Pearce graduated from Duke University and received an MBA from UNC-Chapel Hill. He spent five years working in Washington, DC—in the U.S. Senate and as a national political consultant for presidential and statewide campaigns. Before moving home to North Carolina in 2013, Pearce spent six months in Uganda, Africa where he wrote It’s Time to Listen. That message—printed in dozens of papers across the United States—launched Listen First Project and led thousands to sign the Listen First Pledge—“I will listen first to understand.”

In 2017, as division turned to violence across the country, Pearce left his marketing job, fully committing to turn the tide of rising rancor and deepening division with the #ListenFirst message. In 2018, Pearce helped create the first National Week of Conversation and hosted the kickoff event, Listen First in Charlottesville. Pearce then launched the overarching, collaborative movement platform National Conversation Project, which scales the #ListenFirst movement by promoting annual National Weeks of Conversation, #ListenFirst Fridays, Rapid Response & Featured Conversations on Major Issues, Locally-Focused #ListenFirst Movements, and any conversation creating social connection. This burgeoning movement has already reached millions of people with the #ListenFirst message—5 million during National Week of Conversation 2019 alone as 100+ organizations have adopted the common #ListenFirst message for mainstream scale.

In response to the coronavirus pandemic, Pearce is leading the #WeavingCommunity campaign in partnership with David Brooks’ Weave Project and powered by hundreds of partner organizations in service to our neighbors and nation, with support from Facebook and other sponsors. America is divided and broken, but we can make it stronger by building relationships starting where we live. #WeavingCommunity is a campaign celebrating acts of bravery, caring and connection that heal the pain and weave the future we want.

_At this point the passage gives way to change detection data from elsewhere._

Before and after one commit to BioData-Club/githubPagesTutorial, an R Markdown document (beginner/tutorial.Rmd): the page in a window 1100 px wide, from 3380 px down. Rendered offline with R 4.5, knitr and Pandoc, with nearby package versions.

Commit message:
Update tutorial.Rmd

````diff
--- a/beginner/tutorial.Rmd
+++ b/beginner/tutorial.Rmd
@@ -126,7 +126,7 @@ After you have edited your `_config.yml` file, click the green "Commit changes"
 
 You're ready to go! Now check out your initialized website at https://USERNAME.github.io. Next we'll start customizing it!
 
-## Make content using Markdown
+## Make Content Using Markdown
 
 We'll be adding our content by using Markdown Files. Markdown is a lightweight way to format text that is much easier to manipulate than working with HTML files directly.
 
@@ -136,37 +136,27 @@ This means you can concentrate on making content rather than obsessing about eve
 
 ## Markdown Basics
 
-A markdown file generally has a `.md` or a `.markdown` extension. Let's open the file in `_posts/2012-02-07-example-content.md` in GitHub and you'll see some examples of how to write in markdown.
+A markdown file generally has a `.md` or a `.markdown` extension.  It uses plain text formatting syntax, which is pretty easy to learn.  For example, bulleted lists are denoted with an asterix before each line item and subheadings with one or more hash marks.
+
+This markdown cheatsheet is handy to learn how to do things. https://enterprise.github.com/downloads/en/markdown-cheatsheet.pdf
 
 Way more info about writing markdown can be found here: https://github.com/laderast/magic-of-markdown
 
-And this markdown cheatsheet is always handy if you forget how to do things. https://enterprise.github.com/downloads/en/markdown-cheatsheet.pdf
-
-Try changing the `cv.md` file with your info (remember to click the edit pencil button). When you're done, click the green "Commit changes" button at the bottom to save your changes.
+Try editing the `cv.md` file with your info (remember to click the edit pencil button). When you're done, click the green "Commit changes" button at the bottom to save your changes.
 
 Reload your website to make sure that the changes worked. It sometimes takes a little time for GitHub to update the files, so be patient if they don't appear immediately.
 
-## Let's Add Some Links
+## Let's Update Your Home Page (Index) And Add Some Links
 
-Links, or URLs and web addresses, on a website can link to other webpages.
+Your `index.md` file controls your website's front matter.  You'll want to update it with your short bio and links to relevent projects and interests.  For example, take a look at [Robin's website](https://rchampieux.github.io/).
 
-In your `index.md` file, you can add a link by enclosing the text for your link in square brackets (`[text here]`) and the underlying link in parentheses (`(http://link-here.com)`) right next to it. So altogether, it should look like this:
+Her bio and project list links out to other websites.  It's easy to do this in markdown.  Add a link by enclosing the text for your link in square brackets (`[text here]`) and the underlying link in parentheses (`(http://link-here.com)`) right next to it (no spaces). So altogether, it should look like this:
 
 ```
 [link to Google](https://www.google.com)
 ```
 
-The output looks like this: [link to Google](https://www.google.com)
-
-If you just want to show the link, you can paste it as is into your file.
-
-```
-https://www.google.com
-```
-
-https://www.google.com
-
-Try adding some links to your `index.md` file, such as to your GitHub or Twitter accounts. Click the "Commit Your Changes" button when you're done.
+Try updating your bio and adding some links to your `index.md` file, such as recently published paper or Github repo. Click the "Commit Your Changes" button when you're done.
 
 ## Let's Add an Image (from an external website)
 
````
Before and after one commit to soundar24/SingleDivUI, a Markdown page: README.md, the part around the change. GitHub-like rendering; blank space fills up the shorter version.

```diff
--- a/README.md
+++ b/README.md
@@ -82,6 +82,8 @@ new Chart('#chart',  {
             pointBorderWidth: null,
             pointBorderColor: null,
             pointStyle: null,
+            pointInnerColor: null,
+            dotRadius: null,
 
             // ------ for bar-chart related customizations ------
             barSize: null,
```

The #ListenFirst movement has been recognized by journalists at CNN, Fox News, MSNBC, USA Today, Associated Press, and The New York Times as Pearce has spoken about the mission on national television and to live audiences around the world. Pearce recently shared his perspective on current events in USA Today: “It feels like the American experiment is failing. Here’s how we can still save it.”

WATCH: Introducing Our Common Ground Scorecard

Want more progress and less division in politics? Our new Common Ground Scorecard can help inform your vote.

We all need our government to work effectively – but it won’t unless we elect those with the capacity to reach across the aisle. That’s why we created the Common Ground Scorecard, a free mobile-friendly tool that helps voters of all parties evaluate how well your elected officials are doing at listening, leading productive conversations and finding bipartisan points of agreement.

VIDEO: View our short tutorial on how to use the Common Ground Scorecard.

Give the scorecard a try, and see how it can help inform your vote for candidates who will work for more progress, and less division.